What you give back must match the data exactly, minus the pictures.
((
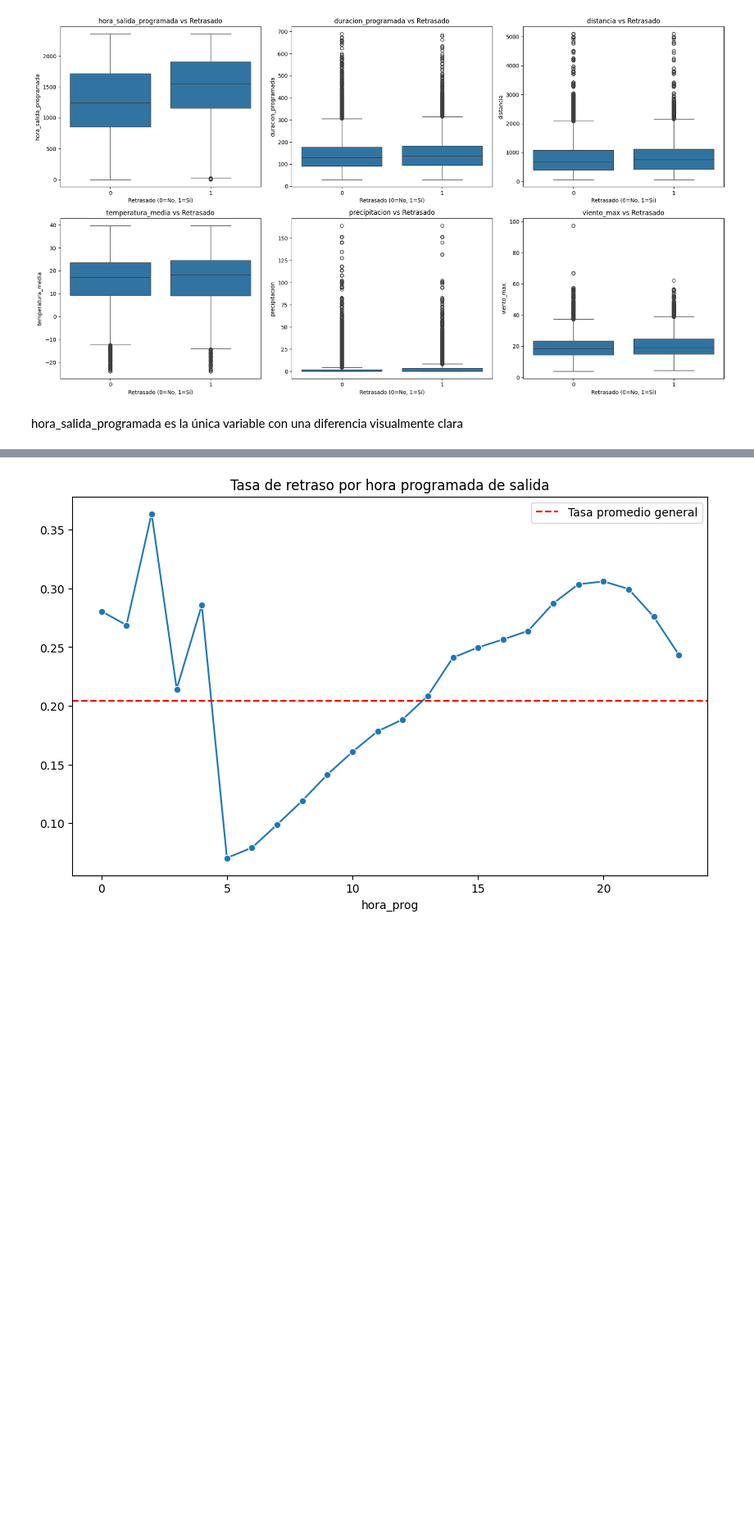
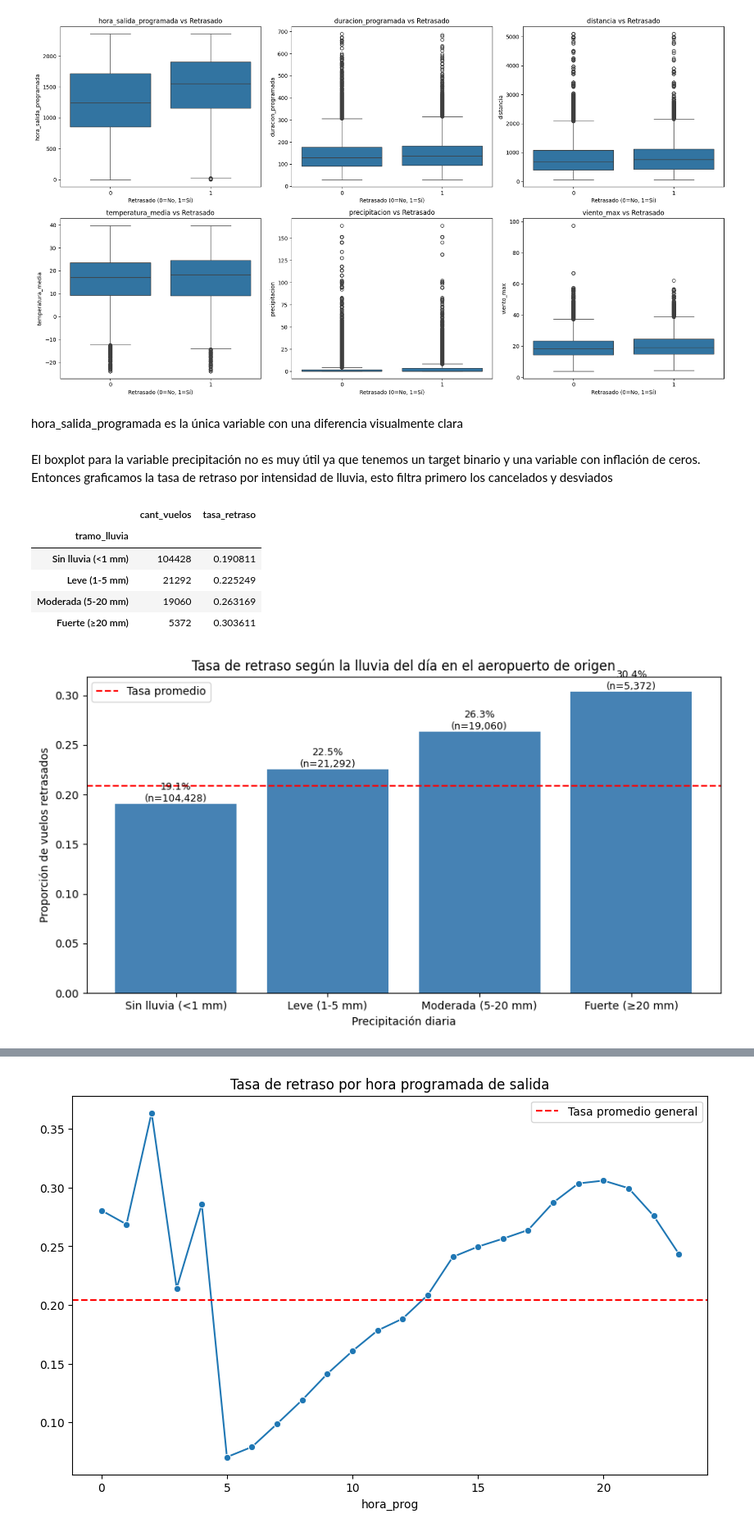
Before and after one commit to Guadacarro/TP_IA, a Jupyter notebook: tp.ipynb, the cells around one changed output, grey strips where cells are left out. Shown at 82% size. Saved outputs shown, nothing was run; the diff lists cells and outputs as text; code cells hidden in the pictures; blank space fills up the shorter version.

Commit message:
avances de EDA: outliers de precipitación por tramos

```diff
--- a/tp.ipynb
+++ b/tp.ipynb
@@ -355,3 +407,10 @@ columnas_frame
 | 27 |  | viento_max |
 # %% [markdown]
 #### Análisis Outliers
+# %%
+# Excluimos columnas que no corresponden en el análisis de outliers por ser binarias o identificadores
+columnas_excluidas = ['retrasado', 'cancelado', 'desviado', 'numero_vuelo', 'codigo_dot']
+num_cols = [col for col in numerical_columns if col not in columnas_excluidas]
+
+print(f"Columnas numéricas para el análisis de outliers ({len(num_cols)}):")
+print(num_cols)
@@ -358,7 +420,7 @@ columnas_frame
 # %%
 # Detección de outliers por el método IQR
 resultados = []
-for col in numerical_columns:
+for col in num_cols:
     Q1 = df_2022[col].quantile(0.25)
     Q3 = df_2022[col].quantile(0.75)
     IQR = Q3 - Q1
@@ -376,6 +438,6 @@ outliers_resumen = (pd.DataFrame(resultados)
                       .sort_values('cant_outliers', ascending=False)
                       .reset_index(drop=True))
 
-print(f"{len(outliers_resumen)} de {len(numerical_columns)} variables numéricas tienen outliers:\n")
+print(f"{len(outliers_resumen)} de {len(num_cols)} variables numéricas tienen outliers:\n")
 print(outliers_resumen.to_string(index=False))
 # %% [output]
@@ -420,12 +510,12 @@ No se detecta una relación lineal fuerte entre vuelos retrasados y lluvia
 #### Distribuciones de las variables numéricas
 # %%
 n_cols = 4
-n_rows = (len(numerical_columns) + n_cols - 1) // n_cols
+n_rows = (len(num_cols) + n_cols - 1) // n_cols
 
 fig, axes = plt.subplots(n_rows, n_cols, figsize=(20, n_rows * 3.5))
 axes = axes.flatten()
 
-for i, col in enumerate(numerical_columns):
+for i, col in enumerate(num_cols):
     sns.histplot(df_2022[col], kde=True, bins=30, ax=axes[i])
     axes[i].set_title(col, fontsize=10)
     axes[i].set_xlabel('')
@@ -833,5 +941,40 @@ plt.tight_layout()
 plt.show()
 # %% [output]
 [figure]
-# %% [markdown]
-hora_salida_programada es la única variable con una diferencia visualmente clara
+# %% [markdown]
+hora_salida_programada es la única variable con una diferencia visualmente clara
+# %% [markdown]
+El boxplot para la variable precipitación no es muy útil ya que tenemos un target binario y una variable con inflación de ceros. Entonces graficamos la tasa de retraso por intensidad de lluvia, esto filtra primero los cancelados y desviados
+# %%
+vuelos_operados = df_2022[(df_2022['cancelado'] == 0) & (df_2022['desviado'] == 0)].copy()
+
+tramos = [0, 1, 5, 20, np.inf]
+etiquetas = ['Sin lluvia (<1 mm)', 'Leve (1-5 mm)', 'Moderada (5-20 mm)', 'Fuerte (≥20 mm)']
+vuelos_operados['tramo_lluvia'] = pd.cut(vuelos_operados['precipitacion'], bins=tramos,
+                                         labels=etiquetas, right=False)
+
+resumen_lluvia = vuelos_operados.groupby('tramo_lluvia', observed=True).agg(
+    cant_vuelos=('retrasado', 'size'),
+    tasa_retraso=('retrasado', 'mean')
+)
+display(resumen_lluvia)
+
+fig, ax = plt.subplots(figsize=(9, 5))
+ax.bar(resumen_lluvia.index.astype(str), resumen_lluvia['tasa_retraso'], color='steelblue')
+ax.axhline(vuelos_operados['retrasado'].mean(), color='red', linestyle='--', label='Tasa promedio')
+for i, (tasa, n) in enumerate(zip(resumen_lluvia['tasa_retraso'], resumen_lluvia['cant_vuelos'])):
+    ax.annotate(f'{tasa:.1%}\n(n={n:,})', (i, tasa), ha='center', va='bottom', fontsize=9)
+ax.set_title('Tasa de retraso según la lluvia del día en el aeropuerto de origen')
+ax.set_ylabel('Proporción de vuelos retrasados')
+ax.set_xlabel('Precipitación diaria')
+ax.legend()
+plt.tight_layout()
+plt.show()
+# %% [output]
+|  | cant_vuelos | tasa_retraso |
+| tramo_lluvia |  |  |
+| Sin lluvia (<1 mm) | 104428 | 0.190811 |
+| Leve (1-5 mm) | 21292 | 0.225249 |
+| Moderada (5-20 mm) | 19060 | 0.263169 |
+| Fuerte (≥20 mm) | 5372 | 0.303611 |
+[figure, added]
```
Also changed, not shown: parts of 26 cells of this notebook.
))
Result of the exercise:
Before and after one commit to Guadacarro/TP_IA, a Jupyter notebook: tp.ipynb, the cells around one changed output, grey strips where cells are left out. Shown at 82% size. Saved outputs shown, nothing was run; the diff lists cells and outputs as text; code cells hidden in the pictures; blank space fills up the shorter version.

Commit message:
avances de EDA: outliers de precipitación por tramos

```diff
--- a/tp.ipynb
+++ b/tp.ipynb
@@ -355,3 +407,10 @@ columnas_frame
 | 27 |  | viento_max |
 # %% [markdown]
 #### Análisis Outliers
+# %%
+# Excluimos columnas que no corresponden en el análisis de outliers por ser binarias o identificadores
+columnas_excluidas = ['retrasado', 'cancelado', 'desviado', 'numero_vuelo', 'codigo_dot']
+num_cols = [col for col in numerical_columns if col not in columnas_excluidas]
+
+print(f"Columnas numéricas para el análisis de outliers ({len(num_cols)}):")
+print(num_cols)
@@ -358,7 +420,7 @@ columnas_frame
 # %%
 # Detección de outliers por el método IQR
 resultados = []
-for col in numerical_columns:
+for col in num_cols:
     Q1 = df_2022[col].quantile(0.25)
     Q3 = df_2022[col].quantile(0.75)
     IQR = Q3 - Q1
@@ -376,6 +438,6 @@ outliers_resumen = (pd.DataFrame(resultados)
                       .sort_values('cant_outliers', ascending=False)
                       .reset_index(drop=True))
 
-print(f"{len(outliers_resumen)} de {len(numerical_columns)} variables numéricas tienen outliers:\n")
+print(f"{len(outliers_resumen)} de {len(num_cols)} variables numéricas tienen outliers:\n")
 print(outliers_resumen.to_string(index=False))
 # %% [output]
@@ -420,12 +510,12 @@ No se detecta una relación lineal fuerte entre vuelos retrasados y lluvia
 #### Distribuciones de las variables numéricas
 # %%
 n_cols = 4
-n_rows = (len(numerical_columns) + n_cols - 1) // n_cols
+n_rows = (len(num_cols) + n_cols - 1) // n_cols
 
 fig, axes = plt.subplots(n_rows, n_cols, figsize=(20, n_rows * 3.5))
 axes = axes.flatten()
 
-for i, col in enumerate(numerical_columns):
+for i, col in enumerate(num_cols):
     sns.histplot(df_2022[col], kde=True, bins=30, ax=axes[i])
     axes[i].set_title(col, fontsize=10)
     axes[i].set_xlabel('')
@@ -833,5 +941,40 @@ plt.tight_layout()
 plt.show()
 # %% [output]
 [figure]
-# %% [markdown]
-hora_salida_programada es la única variable con una diferencia visualmente clara
+# %% [markdown]
+hora_salida_programada es la única variable con una diferencia visualmente clara
+# %% [markdown]
+El boxplot para la variable precipitación no es muy útil ya que tenemos un target binario y una variable con inflación de ceros. Entonces graficamos la tasa de retraso por intensidad de lluvia, esto filtra primero los cancelados y desviados
+# %%
+vuelos_operados = df_2022[(df_2022['cancelado'] == 0) & (df_2022['desviado'] == 0)].copy()
+
+tramos = [0, 1, 5, 20, np.inf]
+etiquetas = ['Sin lluvia (<1 mm)', 'Leve (1-5 mm)', 'Moderada (5-20 mm)', 'Fuerte (≥20 mm)']
+vuelos_operados['tramo_lluvia'] = pd.cut(vuelos_operados['precipitacion'], bins=tramos,
+                                         labels=etiquetas, right=False)
+
+resumen_lluvia = vuelos_operados.groupby('tramo_lluvia', observed=True).agg(
+    cant_vuelos=('retrasado', 'size'),
+    tasa_retraso=('retrasado', 'mean')
+)
+display(resumen_lluvia)
+
+fig, ax = plt.subplots(figsize=(9, 5))
+ax.bar(resumen_lluvia.index.astype(str), resumen_lluvia['tasa_retraso'], color='steelblue')
+ax.axhline(vuelos_operados['retrasado'].mean(), color='red', linestyle='--', label='Tasa promedio')
+for i, (tasa, n) in enumerate(zip(resumen_lluvia['tasa_retraso'], resumen_lluvia['cant_vuelos'])):
+    ax.annotate(f'{tasa:.1%}\n(n={n:,})', (i, tasa), ha='center', va='bottom', fontsize=9)
+ax.set_title('Tasa de retraso según la lluvia del día en el aeropuerto de origen')
+ax.set_ylabel('Proporción de vuelos retrasados')
+ax.set_xlabel('Precipitación diaria')
+ax.legend()
+plt.tight_layout()
+plt.show()
+# %% [output]
+|  | cant_vuelos | tasa_retraso |
+| tramo_lluvia |  |  |
+| Sin lluvia (<1 mm) | 104428 | 0.190811 |
+| Leve (1-5 mm) | 21292 | 0.225249 |
+| Moderada (5-20 mm) | 19060 | 0.263169 |
+| Fuerte (≥20 mm) | 5372 | 0.303611 |
+[figure, added]
```
Also changed, not shown: parts of 26 cells of this notebook.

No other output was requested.